As impressive as these numbers are, in the dairy and dairy alternative beverages market, the impact of Hispanic culture is still in a relatively early stage of development. But a growing demand for new and exciting flavors among non-Hispanic consumers is setting the stage for future development. A key area in terms of potential growth is the dairy creamer market. Dairy creamer has several competitive Hispanic brands including La Vaquita, Cacique and El Mexicano, that are popular among Hispanic consumers and making the crossover in sales to non-Hispanic customers.

Cacique uses authentic recipes to prepare its Mexican-style products, which include yogurt smoothies in eight flavors as well as creams (Crema Salvadoreña; Crema Mexicana; Ranchero). La Vaquita is notable as an example of a brand that has been acquired by a larger “mainstream” dairy company, in this instance Dairy Farmers of America, Inc. (DFA).

Another extremely promising segment is coconut milk where the major Hispanic marketer Goya Foods owns about 10% of the market. A third area with strong growth potential is the shelf-stable milk and milk substitutes segment that includes ready-to-drink Latin American-style smoothies, as for example the Nuestro Yogurt Hispanic-style smoothies marketed by Nuestro Queso, “a company committed to bringing the highest quality dairy products to our Latino families.” New flavors include Pecan, Mango, and Piña Colada.

Alpina Foods, one of the most recognized companies in South America, has been expanding its U.S. lineup of Latin American-style smoothies. According to the company, its Alpina Avena is a traditional, creamy, oat-based dairy beverage that has been a staple in many Latin American homes for centuries. Alpina’s recipe follows the generations-old tradition of El Espinal, a region in the company’s home country of Colombia.

Alpina, which has manufacturing facilities in Colombia, Ecuador, Peru, Venezuela, has also expended into producing as well as marketing its products in the U.S. This can be taken as a signal of the likelihood of increasing Hispanic influence on the dairy and plant milk markets, especially when viewed together with the April 2015 announcement from Borden Dairy Company that it would start manufacturing LALA Frutas dairy and fruit beverage in the U.S.

LALA Frutas, made and sold in Mexico by Borden’s parent company Grupo Lala, is one of Mexico’s most popular dairy and fruit beverages. Borden will begin by rolling the strawberry and mango flavored products out in Southern California, initially targeting the 10 million Hispanic consumers living in that area. Distribution will later be expanded through the Southwest.

In announcing the product rollout, Jenica Oliver, senior director of brand marketing and innovation at Borden Dairy Company, noted that Borden is happy to deliver the “true taste of Mexico” to those 10 million Hispanic consumers who want to enjoy an authentic Mexican product.

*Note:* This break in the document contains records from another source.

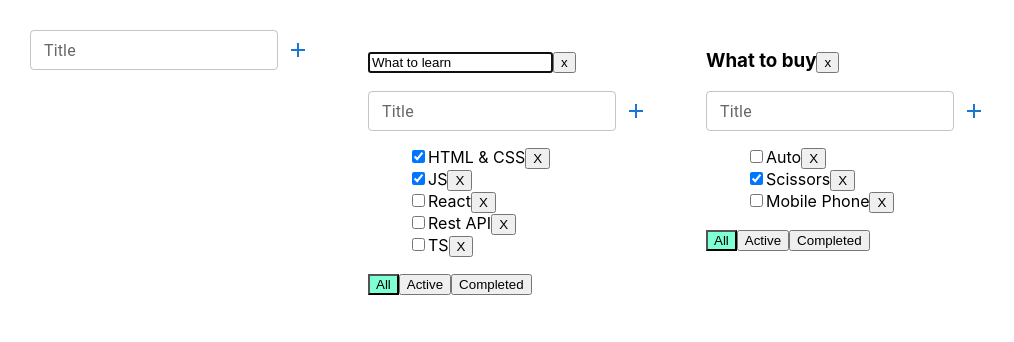
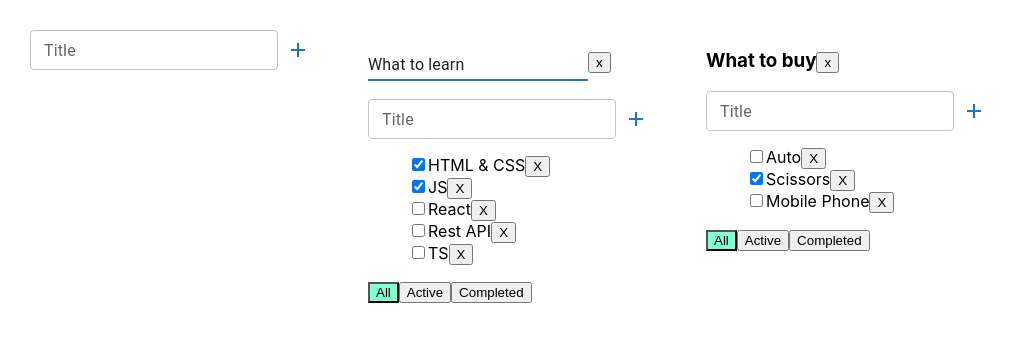
Before and after one commit to Vladislav-Nickolaevich/to-do-list, a React (Create React App) app: page / in a window 1280 px wide. Both pictures are taken after a click on the element "What to learn". Shown: the top 342 px of the page, without its empty margins (0-1014 px from the left). Built offline with nearby package versions, Linux system fonts and the light colour scheme.

Commit message:
Added TextField to the EditableSpan

```diff
--- a/src/components/EditableSpan.tsx
+++ b/src/components/EditableSpan.tsx
@@ -1,4 +1,5 @@
 import React, {ChangeEvent, useState} from 'react';
+import {TextField} from "@mui/material";
 
 type EditableSpanType = {
     title: string
@@ -17,7 +18,14 @@ export const EditableSpan = (props: EditableSpanType) => {
     }
     return (
         edit ?
-            <input value={newTitle}  onBlur={changeTextOfTask} onChange={onChangeHandler} autoFocus/> :
+            <TextField
+                value={newTitle}
+                onBlur={changeTextOfTask}
+                autoFocus
+                onChange={onChangeHandler}
+                variant='standard'
+            />
+            :
             <span onClick={changeTextOfTask}>{props.title}</span>
 
     );
```
Also changed, not shown: src/components/Input.tsx (+1 -7 lines).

But she also cited statistics indicating that half of all consumers prefer flavored milk over plain milk, which might be taken as a hint that Borden may be looking beyond its immediate goal of serving just the Hispanic community.

Add either Dairy and Dairy Alternative Beverage Trends in the U.S., 3rd Edition (April 2015)orHispanic Food Shoppers in the U.S.  (June 2014)to your own intelligence library and receive a 5% discount during our promotional period effective through October 1, 2015. Use code PF0623DAIRY.

-- Howard Waxman